The expression goes something like this: “If you have to ask the question, then you already know the answer.”
I know that it sounds like some nonsense that a smooth-talking corporate trainer might spin to baffle you, but allow me to give you a real-world example of how useful it is in the shop.
As I was building the workbench shown on the cover of this issue it came time to attach the massive 230-pound top to the 100-pound base, and I was facing the task of drawboring the four massive joints.
This extra step was going to require a couple hours of work and serious heavy lifting. I was going to have to fit the base into the top, remove the base to bore the holes for the pegs and then fit it again and remove it again to mark and bore the offset holes in the tenons.
It was about 5 p.m., and it would be so much easier to just drop the top onto the base, let gravity hold everything together and call it a day. The question then flashed in my head: “Do I really need to drawbore the top?”
I’ve found that these questions of expediency are like the old cartoons where the character is getting competing advice from an angel on one shoulder and a devil on the other. Questions such as these always come from the devil on the right shoulder of the cartoon cat (or woodworker).
For years I listened to and agonized over questions such as these. I debated them and tried to see both sides of the argument. However, eventually I realized that all these different questions were really just one question in disguise: Are you going to take a seemingly reasonable shortcut that will save you time now but cause regret later?
– Question: Should I strip the finish off my Morris chair project after the staining highlighted a couple small but disappointing toolmarks near the through-tenons?
– Question: Should I dovetail the rear joints in these drawers for my toolbox? No one will ever see them, and a lock-rabbet will be faster.
– Question: Do I really need to test this familiar joint before I glue it up?
– Question: Do I really need to check the jointer’s fence to make sure it’s still 90Ã?Â° to the bed?
In the case of the workbench, I actually asked the question out loud, and all of my fellow editors heard me and chimed in with advice. One editor said that gravity was more than enough to hold everything in place and that drawboring the top was likely an act of ridiculous excess.
The other editors were on the fence and so we assembled the bench and put it on its feet. The bench looked good all put together like that. It seemed rock solid, like I could park my old VW on it. I was ready to go home and have a beer.
Then one of the editors went up to the end of the bench and gave it several king-size hip checks. Something caught my eye. I looked closely at where the leg met the top and stretchers as the editor gave it a few more hip checks.
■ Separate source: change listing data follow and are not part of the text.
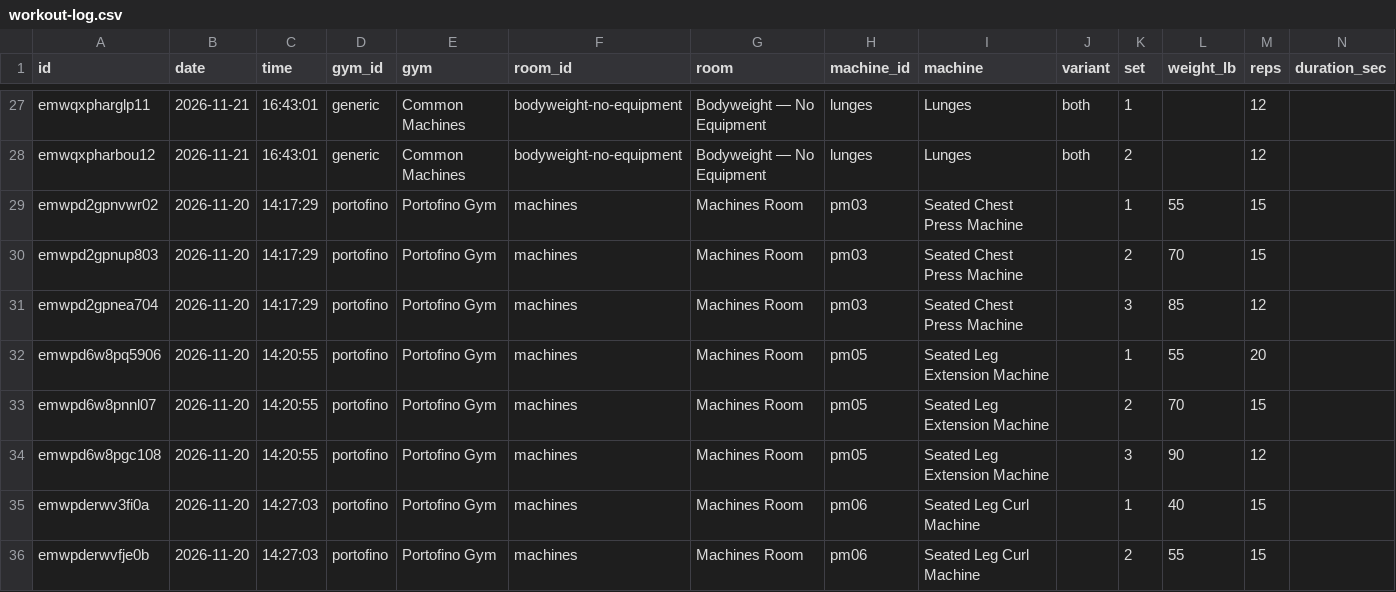
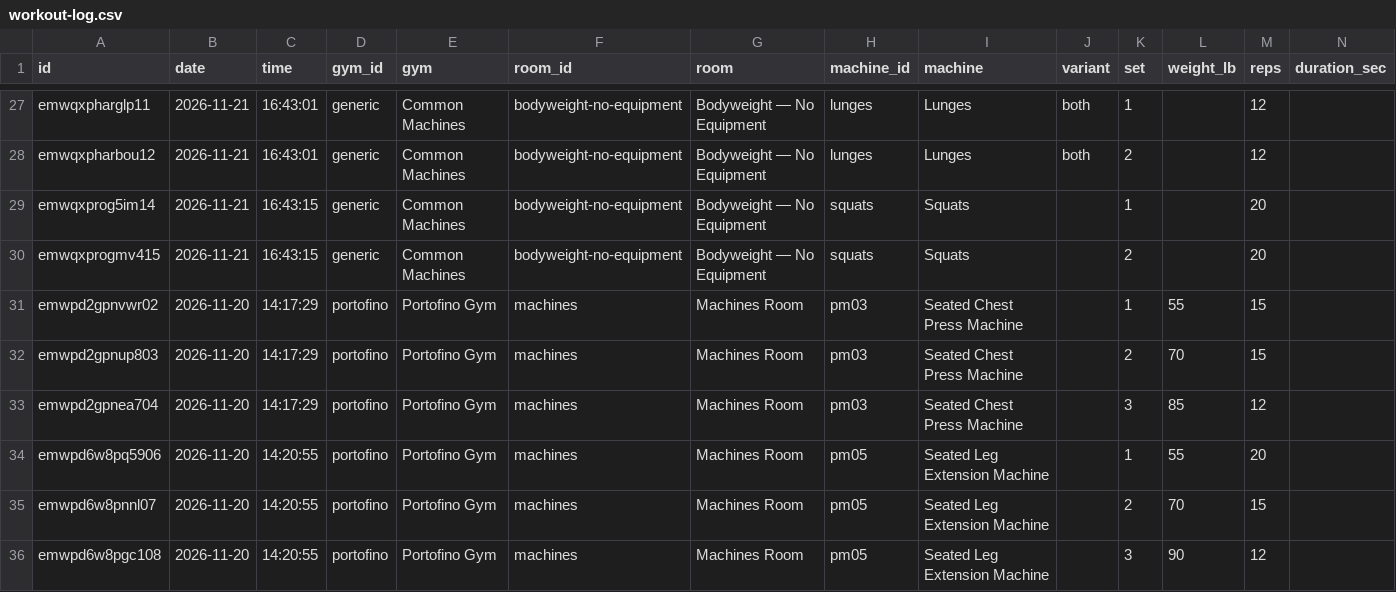
Before and after one commit to jaschro/traintracks, a CSV file: workout-log.csv, drawn as a sheet; only a part is shown, gaps mark what is left out; the shorter side is filled out with more unchanged rows; rows hold the shown columns only; the diff names each change by its address in the sheet, - before the commit and + after, or states it on an @@ line.

```diff
--- a/workout-log.csv
+++ b/workout-log.csv
+row 29: emwqxprog5im14 | 2026-11-21 | 16:43:15 | generic | Common Machines | bodyweight-no-equipment | Bodyweight — No Equipment | squats | Squats |  | 1 |  | 20
+row 30: emwqxprogmv415 | 2026-11-21 | 16:43:15 | generic | Common Machines | bodyweight-no-equipment | Bodyweight — No Equipment | squats | Squats |  | 2 |  | 20
```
Though it was slight, the bench base was wracking with every shove. After years of planing on this bench, this wracking would become a problem. So I fetched my drawbore pins from my tool chest and got ready for a long evening. I had already wasted an hour testing out a question that I already knew the answer to.
As I drove home later that evening (ready for two beers), I wondered if this philosophy could become immobilizing for some. That is, every question could lead to a fussy downward spiral of extra work that resulted in nothing ever getting done. But I don’t think so. Every project is a series of operations, many of which are familiar and don’t generate these questions. But when we stumble into new territory, these questions are the angel on our left shoulder telling us to first slow down and figure things out.
And if we listen, then the next time we encounter the same problem there won’t be any questions , just action.
Here are some supplies and tools we find essential in our everyday work around the shop. We may receive a commission from sales referred by our links; however, we have carefully selected these products for their usefulness and quality.
• Question: Should I strip the finish off my Morris chair project after the staining highlighted a couple small but disappointing toolmarks near the through-tenons?
Yes its a question of finish and personal satisfaction
• Question: Should I dovetail the rear joints in these drawers for my toolbox? No one will ever see them, and a lock-rabbet will be faster.
No The lock rebate is fine its a case of appropriateness.
• Question: Do I really need to test this familiar joint before I glue it up?
Is it really that familiar? If so then no.
• Question: Do I really need to check the jointer’s fence to make sure it’s still 90° to the bed?
Can’t answer that. My jointer has neither fence nor bed.
The answers are never there already, It is indeed NWBS (New Age BS) It’s all a question of whats appropriate and available in terms of application and skill.
Sorry about that – I missed the link. I read "this issue" and since we’re on the PopWood blog, and the current issue has a workbench on the cover….
All in good fun! Either way – keep up the fantastic work!
Um, yes. I think the link above makes it obvious that is "recycled."
Sorry if that wasn’t clear.
OK Chris – Now you’re busted. Didn’t you use this essay a couple of years ago when you built the Roubo bench?